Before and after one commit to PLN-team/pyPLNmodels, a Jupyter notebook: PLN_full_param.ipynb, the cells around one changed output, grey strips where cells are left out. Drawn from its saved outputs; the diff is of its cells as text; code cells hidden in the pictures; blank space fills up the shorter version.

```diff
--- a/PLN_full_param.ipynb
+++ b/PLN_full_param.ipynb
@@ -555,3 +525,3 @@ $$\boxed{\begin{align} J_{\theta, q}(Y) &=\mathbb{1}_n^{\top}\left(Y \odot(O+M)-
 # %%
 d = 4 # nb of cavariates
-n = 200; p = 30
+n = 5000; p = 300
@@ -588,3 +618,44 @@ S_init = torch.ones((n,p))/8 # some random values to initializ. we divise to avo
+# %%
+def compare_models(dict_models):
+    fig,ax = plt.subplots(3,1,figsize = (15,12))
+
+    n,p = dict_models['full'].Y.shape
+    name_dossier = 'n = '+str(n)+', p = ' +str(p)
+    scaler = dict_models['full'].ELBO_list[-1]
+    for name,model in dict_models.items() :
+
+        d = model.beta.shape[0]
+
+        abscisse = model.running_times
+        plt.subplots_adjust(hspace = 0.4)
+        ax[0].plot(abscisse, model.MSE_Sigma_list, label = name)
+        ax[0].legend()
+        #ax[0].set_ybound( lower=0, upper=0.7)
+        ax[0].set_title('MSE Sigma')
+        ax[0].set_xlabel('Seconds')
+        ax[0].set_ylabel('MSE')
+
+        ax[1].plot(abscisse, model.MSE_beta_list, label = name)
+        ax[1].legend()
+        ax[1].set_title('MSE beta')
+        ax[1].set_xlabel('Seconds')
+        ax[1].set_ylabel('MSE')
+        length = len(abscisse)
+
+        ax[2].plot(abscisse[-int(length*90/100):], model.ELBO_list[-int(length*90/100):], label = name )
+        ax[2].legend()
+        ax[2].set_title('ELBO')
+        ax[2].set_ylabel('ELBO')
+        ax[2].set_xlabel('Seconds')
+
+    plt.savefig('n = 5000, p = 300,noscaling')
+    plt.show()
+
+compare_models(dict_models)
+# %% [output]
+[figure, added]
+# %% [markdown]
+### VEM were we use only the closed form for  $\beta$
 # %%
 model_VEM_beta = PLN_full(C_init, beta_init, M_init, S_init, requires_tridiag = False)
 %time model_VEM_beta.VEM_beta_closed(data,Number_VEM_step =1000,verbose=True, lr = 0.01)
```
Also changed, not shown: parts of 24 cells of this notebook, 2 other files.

:::::

Instructions to follow:
Repeat the records. Match them exactly.

Finished exercise:
Before and after one commit to PLN-team/pyPLNmodels, a Jupyter notebook: PLN_full_param.ipynb, the cells around one changed output, grey strips where cells are left out. Drawn from its saved outputs; the diff is of its cells as text; code cells hidden in the pictures; blank space fills up the shorter version.

```diff
--- a/PLN_full_param.ipynb
+++ b/PLN_full_param.ipynb
@@ -555,3 +525,3 @@ $$\boxed{\begin{align} J_{\theta, q}(Y) &=\mathbb{1}_n^{\top}\left(Y \odot(O+M)-
 # %%
 d = 4 # nb of cavariates
-n = 200; p = 30
+n = 5000; p = 300
@@ -588,3 +618,44 @@ S_init = torch.ones((n,p))/8 # some random values to initializ. we divise to avo
+# %%
+def compare_models(dict_models):
+    fig,ax = plt.subplots(3,1,figsize = (15,12))
+
+    n,p = dict_models['full'].Y.shape
+    name_dossier = 'n = '+str(n)+', p = ' +str(p)
+    scaler = dict_models['full'].ELBO_list[-1]
+    for name,model in dict_models.items() :
+
+        d = model.beta.shape[0]
+
+        abscisse = model.running_times
+        plt.subplots_adjust(hspace = 0.4)
+        ax[0].plot(abscisse, model.MSE_Sigma_list, label = name)
+        ax[0].legend()
+        #ax[0].set_ybound( lower=0, upper=0.7)
+        ax[0].set_title('MSE Sigma')
+        ax[0].set_xlabel('Seconds')
+        ax[0].set_ylabel('MSE')
+
+        ax[1].plot(abscisse, model.MSE_beta_list, label = name)
+        ax[1].legend()
+        ax[1].set_title('MSE beta')
+        ax[1].set_xlabel('Seconds')
+        ax[1].set_ylabel('MSE')
+        length = len(abscisse)
+
+        ax[2].plot(abscisse[-int(length*90/100):], model.ELBO_list[-int(length*90/100):], label = name )
+        ax[2].legend()
+        ax[2].set_title('ELBO')
+        ax[2].set_ylabel('ELBO')
+        ax[2].set_xlabel('Seconds')
+
+    plt.savefig('n = 5000, p = 300,noscaling')
+    plt.show()
+
+compare_models(dict_models)
+# %% [output]
+[figure, added]
+# %% [markdown]
+### VEM were we use only the closed form for  $\beta$
 # %%
 model_VEM_beta = PLN_full(C_init, beta_init, M_init, S_init, requires_tridiag = False)
 %time model_VEM_beta.VEM_beta_closed(data,Number_VEM_step =1000,verbose=True, lr = 0.01)
```
Also changed, not shown: parts of 24 cells of this notebook, 2 other files.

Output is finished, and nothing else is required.